Labor & Workforce

Striking workers at key UK port say they’re ready for long fight

By Claudia Sacrest

Felixstowe, England, Aug 24 (EFE).- The strike by nearly 2,000 crane drivers, machine operators and stevedores at the Port of Felixstowe has turned this normally tranquil corner of southeastern England into a new battleground between labor and capital as the United Kingdom contends with surging inflation.

The entry to the port, which handles 48 percent of Britain’s container traffic, is festooned with the red flags of the Unite union, and passing motorists honk their horns in support of the strikers.

Four days into the walkout, “our members are absolutely determined that they’re going to win themselves a decent pay rise,” Unite spokesman Miles Hubbard told Efe here Wednesday.

The official UK inflation rate reached 10.1 percent last month and is forecast by the Bank of England to top 13 percent before the end of the year.

The latest contract offer to the workers from the Port of Felixstowe calls for a pay increase of 7 percent.

“It needs to be said that this is a company that can in no way claim poverty,” Hubbard said. “This is a company that made 200 million pounds ($239.9 million) profit in the last two years.”
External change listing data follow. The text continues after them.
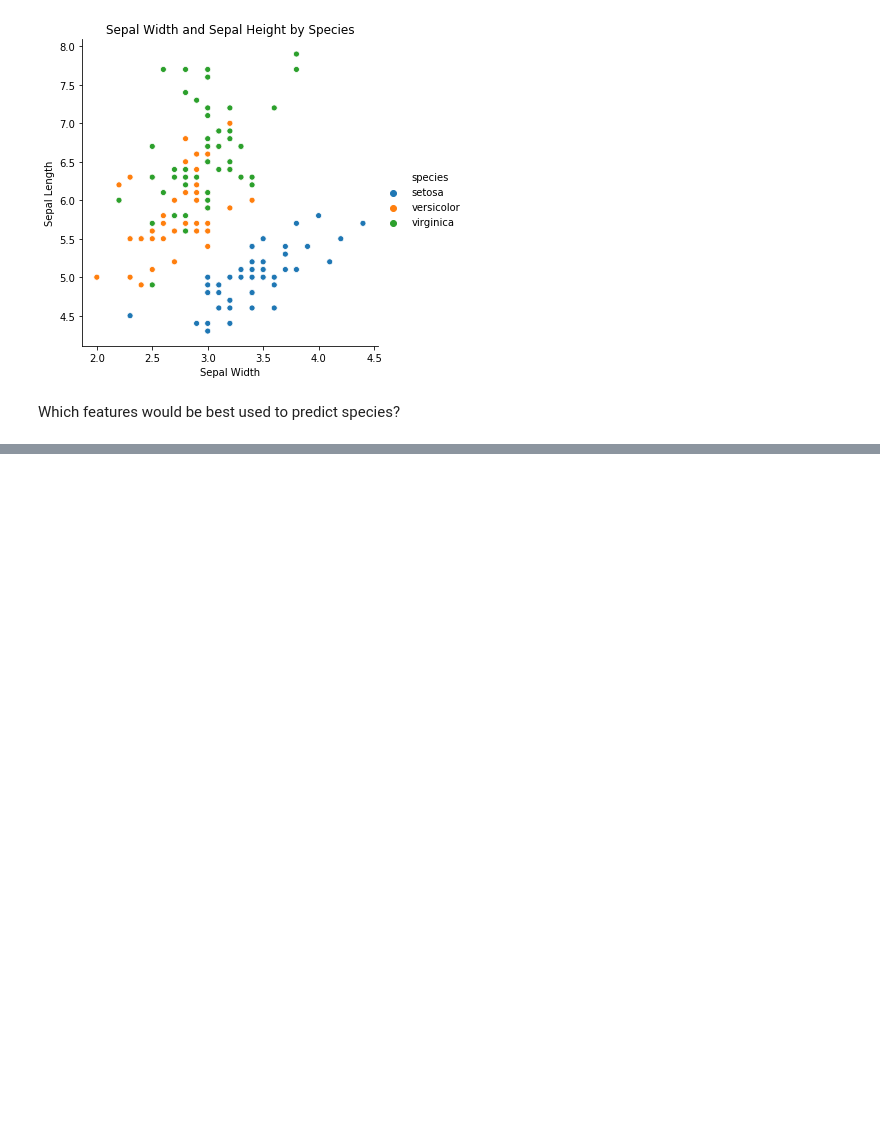
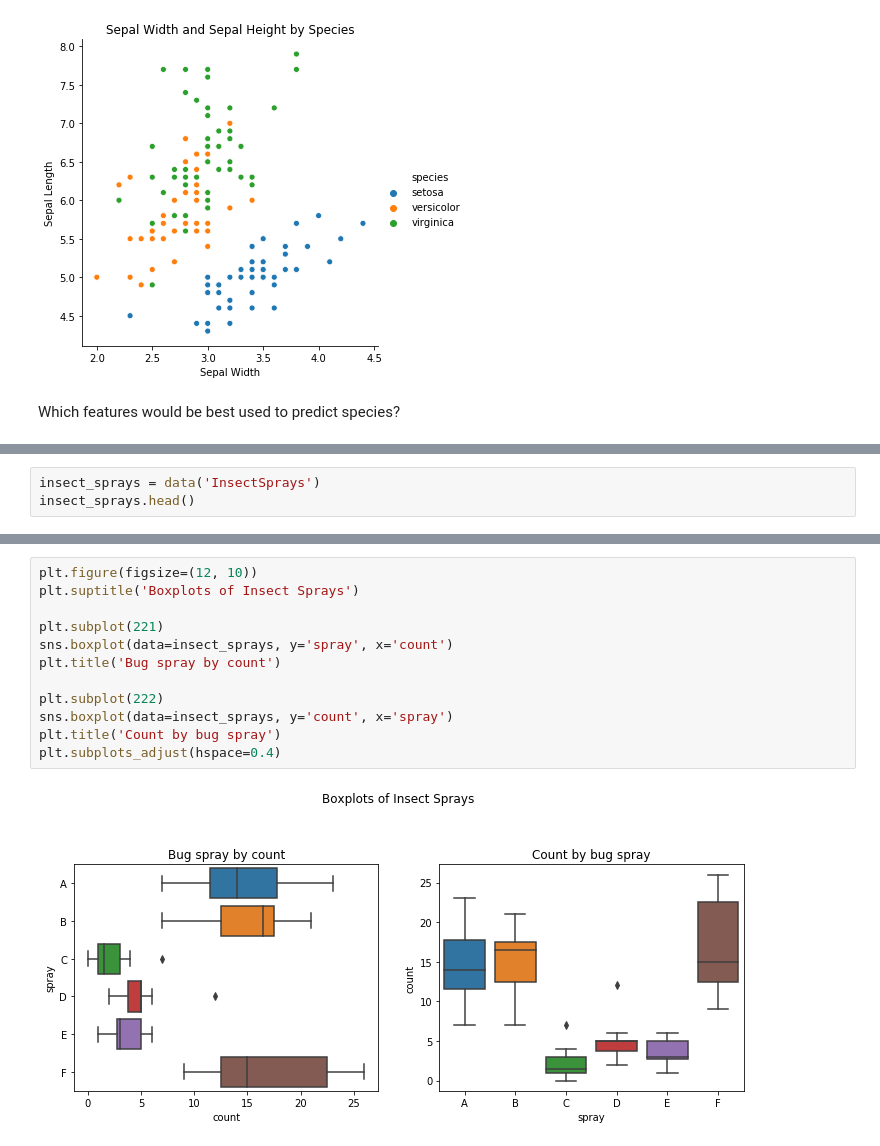
Before and after one commit to GabbyBarajasBroussard/numpy-pandas-visualization-exercise, a Jupyter notebook: seaborn_exercises.ipynb, the cells around one changed output, grey strips where cells are left out. Drawn from its saved outputs; the diff is of its cells as text; blank space fills up the shorter version.

```diff
--- a/seaborn_exercises.ipynb
+++ b/seaborn_exercises.ipynb
@@ -69,0 +121,3 @@ Text(0.5, 1, 'petal width and petal height by species')
+# %%
+insect_sprays = data('InsectSprays')
+insect_sprays.head()
@@ -69,0 +131,14 @@ Text(0.5, 1, 'petal width and petal height by species')
+# %%
+plt.figure(figsize=(12, 10))
+plt.suptitle('Boxplots of Insect Sprays')
+
+plt.subplot(221)
+sns.boxplot(data=insect_sprays, y='spray', x='count')
+plt.title('Bug spray by count')
+
+plt.subplot(222)
+sns.boxplot(data=insect_sprays, y='count', x='spray')
+plt.title('Count by bug spray')
+plt.subplots_adjust(hspace=0.4)
+# %% [output]
+[figure, added]
```
Also changed, not shown: parts of 35 cells of this notebook.
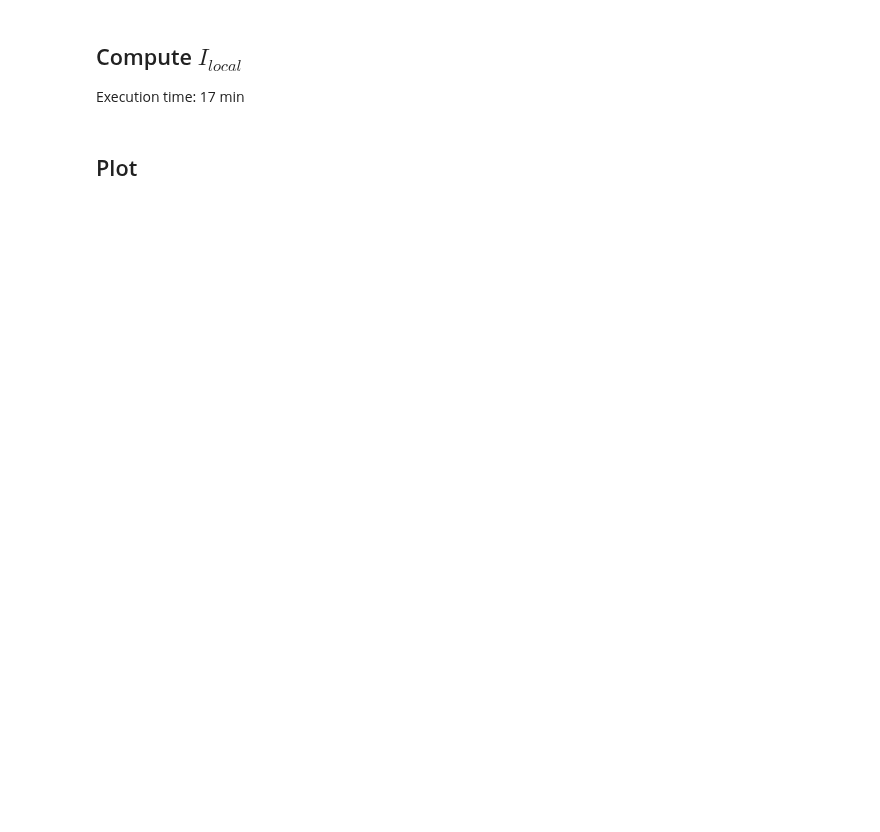
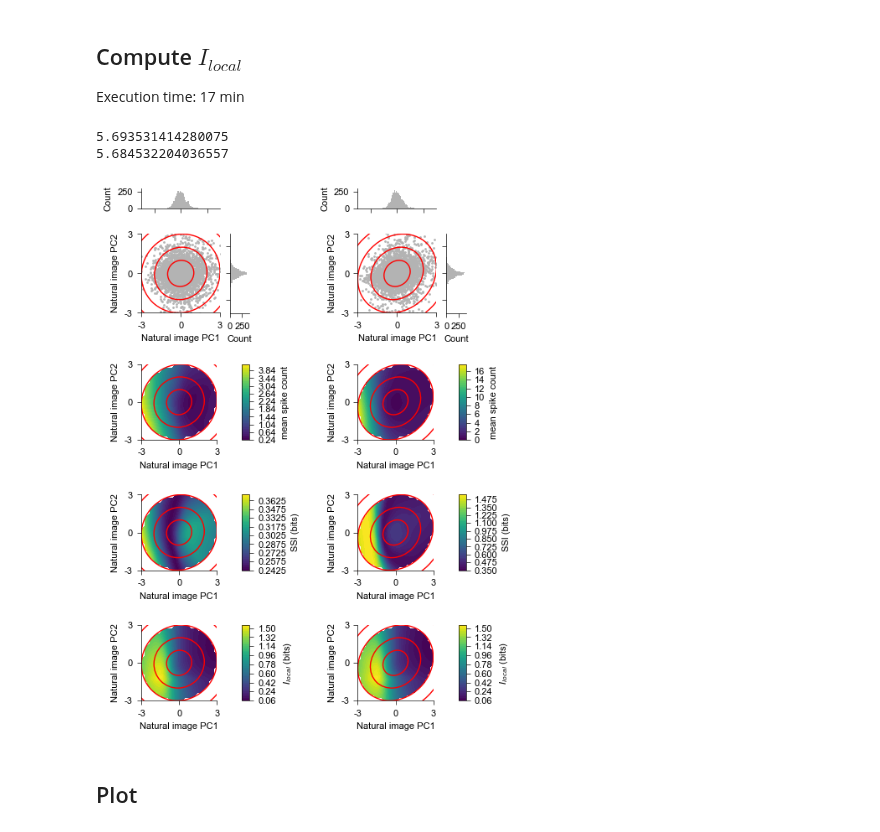
Before and after one commit to steevelaquitaine/fisher-info-limits, a Jupyter notebook: notebooks/fig3.ipynb, the cells around one changed output. Cells and saved outputs as stored; diff of their text form; code cells hidden in the pictures; blank space fills up the shorter version.

```diff
--- a/notebooks/fig3.ipynb
+++ b/notebooks/fig3.ipynb
@@ -151,2 +324,47 @@ Ilocal, Inf, gamma = nodes.compute_ilocal(latent_space, tuning_curve_model, nx,
+# %%
+# cell 1
+Ilocal_cell1, Inf_cell1, gamma = nodes.compute_ilocal(latent_space, tuning_curve_model_cell1, sigma_cell1, ny, ngamma, gamma0, gamma_max, eta, AMP)
+
+# cell 2
+Ilocal_cell2, Inf_cell2, gamma = nodes.compute_ilocal(latent_space, tuning_curve_model_cell2, sigma_cell2, ny, ngamma, gamma0, gamma_max, eta, AMP)
+
+# cell 3
+Ilocal_cell3, Inf_cell3, gamma = nodes.compute_ilocal(latent_space, tuning_curve_model_cell3, sigma_cell3, ny, ngamma, gamma0, gamma_max, eta, AMP)
+
+# cell 4
+Ilocal_cell4, Inf_cell4, gamma = nodes.compute_ilocal(latent_space, tuning_curve_model_cell4, sigma_cell4, ny, ngamma, gamma0, gamma_max, eta, AMP)
+# %%
+# setup figure parameters
+fig_params = {'grid_x': grid_x, 'grid_y': grid_y, 'ngamma': ngamma, 'xylim': (-3,3), 'xyticks': (-3,0,3)}
+
+# setup figure
+fig = plt.figure(figsize=(10,8))
+
+# create main GridSpec: 1 col, 3 rows
+gs_main = gridspec.GridSpec(4,2, figure=fig, wspace=1, hspace=0.5, height_ratios=[1.5,1,1,1])
+
+# cell 1
+gs_cell1 = [gs_main[i,0] for i in range(4)]
+fig = plot_fig3_panel(fig, gs_cell1, rate_preds_cell1, ssi_cell1, Ilocal_cell1, pcs_cell1, sigma_cell1, **fig_params)
+
+# cell 2
+gs_cell2 = [gs_main[i,1] for i in range(4)]
+fig = plot_fig3_panel(fig, gs_cell2, rate_preds_cell2, ssi_cell2, Ilocal_cell2, pcs_cell2, sigma_cell2, **fig_params)
+
+# cell 3
+gs_cell3 = [gs_main[i,1] for i in range(4)]
+fig = plot_fig3_panel(fig, gs_cell3, rate_preds_cell3, ssi_cell3, Ilocal_cell3, pcs_cell3, sigma_cell3, **fig_params)
+
+# cell 4
+gs_cell4 = [gs_main[i,1] for i in range(4)]
+fig = plot_fig3_panel(fig, gs_cell4, rate_preds_cell4, ssi_cell4, Ilocal_cell4, pcs_cell4, sigma_cell4, **fig_params)
+
+# save figure
+plt.savefig(f'figures/fig3_ngamma_{ngamma}.svg', bbox_inches = 'tight', transparent=True, dpi=400)
+plt.savefig(f'figures/fig3_ngamma_{ngamma}.pdf', bbox_inches = 'tight', transparent=True, dpi=400)
+# %% [output]
+5.693531414280075
+5.684532204036557
+[figure, added]
 # %% [markdown]
 ## Plot
```
Also changed, not shown: parts of 19 cells of this notebook, 44 other files.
“If you have 61 million pounds of profit (in 2020), to settle our wage claim would still leave you with 47 million pounds,” the union representative said.

The company can resolve the “ridiculous” dispute “in a heartbeat,” he said.

“We want them to come back round the table. “We’ve always been ready to bargain, but if they don’t we’ll be looking at more industrial action and we’re here for the long run,” Hubbard said, noting that the current strike at the port is the first since 1989.

Though dockwork is traditionally a male occupation, the Felixstowe employees include a significant number of women and the age range is wide.

A man identifying himself only as George who started working at the port in 1998 complained of scheduling practices that see shifts canceled or added at short notice.

George and Paul, another 24-year veteran of Felixstowe, likewise accused the company of lying in its public statements about the strike, notably with the claim that median annual pay for port employees is more than 40,000 pounds ($47,175).

“This is an average that they’ve calculated including some high-ranking employees,” George said. “The salaries are between 29,000 and 37,000 pounds depending on the contract and seniority.” EFE csm/dr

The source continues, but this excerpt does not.